Issued by the Syndicat des Transports d’Ile de France (STIF) and designed by LatitudeCartagene, the map is starting to pop up at stations across Paris, replacing an older, more geographically-based map.

It’s interesting to note that while the map shows the entire Métro, it isn’t based on the official map of that network and has instead been drawn from scratch — a wise choice. It also uses Frutiger as the main typeface, rather than the RATP’s bespoke Parisine font. However, it does share the Métro map’s slightly muted pastel colour palette, which means that the few really bright colours like the blazing red of the RER “A” line really jump out.

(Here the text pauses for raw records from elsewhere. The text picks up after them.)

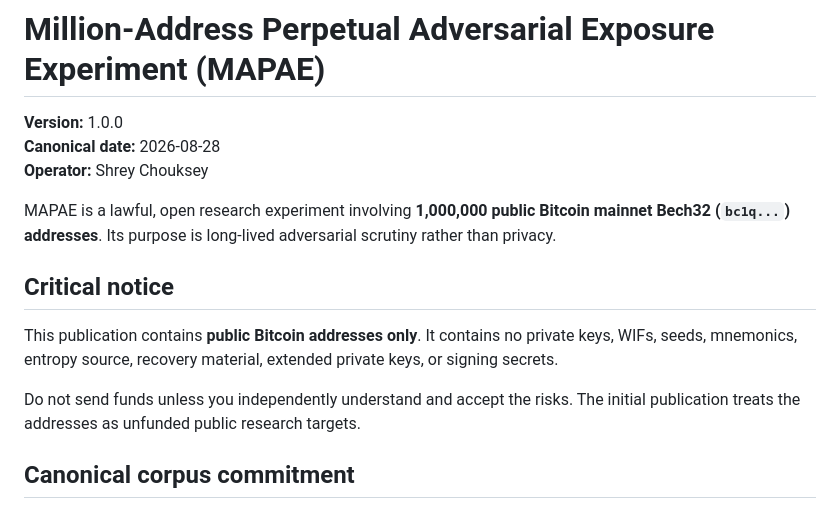
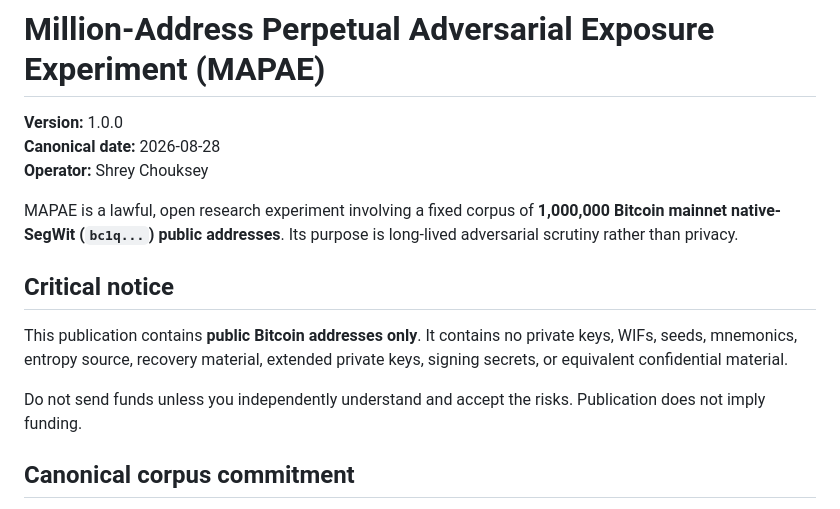
Before and after one commit to ShreyChouksey/New, a Markdown page: MAPAE/README.md, the part around one of its changes. Drawn GitHub-style.

```diff
--- a/MAPAE/README.md
+++ b/MAPAE/README.md
@@ -4,13 +4,13 @@
 **Canonical date:** 2026-08-28
 **Operator:** Shrey Chouksey
 
-MAPAE is a lawful, open research experiment involving **1,000,000 public Bitcoin mainnet Bech32 (`bc1q...`) addresses**. Its purpose is long-lived adversarial scrutiny rather than privacy.
+MAPAE is a lawful, open research experiment involving a fixed corpus of **1,000,000 Bitcoin mainnet native-SegWit (`bc1q...`) public addresses**. Its purpose is long-lived adversarial scrutiny rather than privacy.
 
 ## Critical notice
 
-This publication contains **public Bitcoin addresses only**. It contains no private keys, WIFs, seeds, mnemonics, entropy source, recovery material, extended private keys, or signing secrets.
+This publication contains **public Bitcoin addresses only**. It contains no private keys, WIFs, seeds, mnemonics, entropy source, recovery material, extended private keys, signing secrets, or equivalent confidential material.
 
-Do not send funds unless you independently understand and accept the risks. The initial publication treats the addresses as unfunded public research targets.
+Do not send funds unless you independently understand and accept the risks. Publication does not imply funding.
 
 ## Canonical corpus commitment
 
```
Also changed, not shown: other parts of MAPAE/README.md (+26 -9 lines).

The map uses an interesting mix of angles to allow all the routes to meet up with each other, as well as some lovely sweeping curves, especially the RER “C” line along the banks of the Seine. In general, the RER and Transilien lines have more flowing curves than the Métro, which works well to visually separate them. The bus routes are shown as straight lines with very tight curves when they change direction.

About the only fault with this map is the lack of a legend: the distinction between the RER lines (route letter in a circle) and Transilien lines (route letter in a square) isn’t immediately apparent, and I’m still not entirely sure why some bus routes are orange and others are blue (orange routes mainly serve central Paris, while blue routes seem to serve the outer areas or be express routes). 

Our rating: Basically, I love this: a huge, complex network of interconnecting routes and transit modes simplified and rendered in a stylish, understandable way. Hopefully, it’s future-proofed to cope with the upcoming expansion of Métro and RER services. Four-and-a-half stars!

4.5 Stars!

(Source: Official STIF vianavigo site — PDF download)

maptitude1:

This map of Africa was made in 1864 by American cartographer A. J. Johnson. The mid-1800s were golden years for European exploration of inland Africa; the continent’s interior is far more detailed on this map than on others made just 10 years earlier.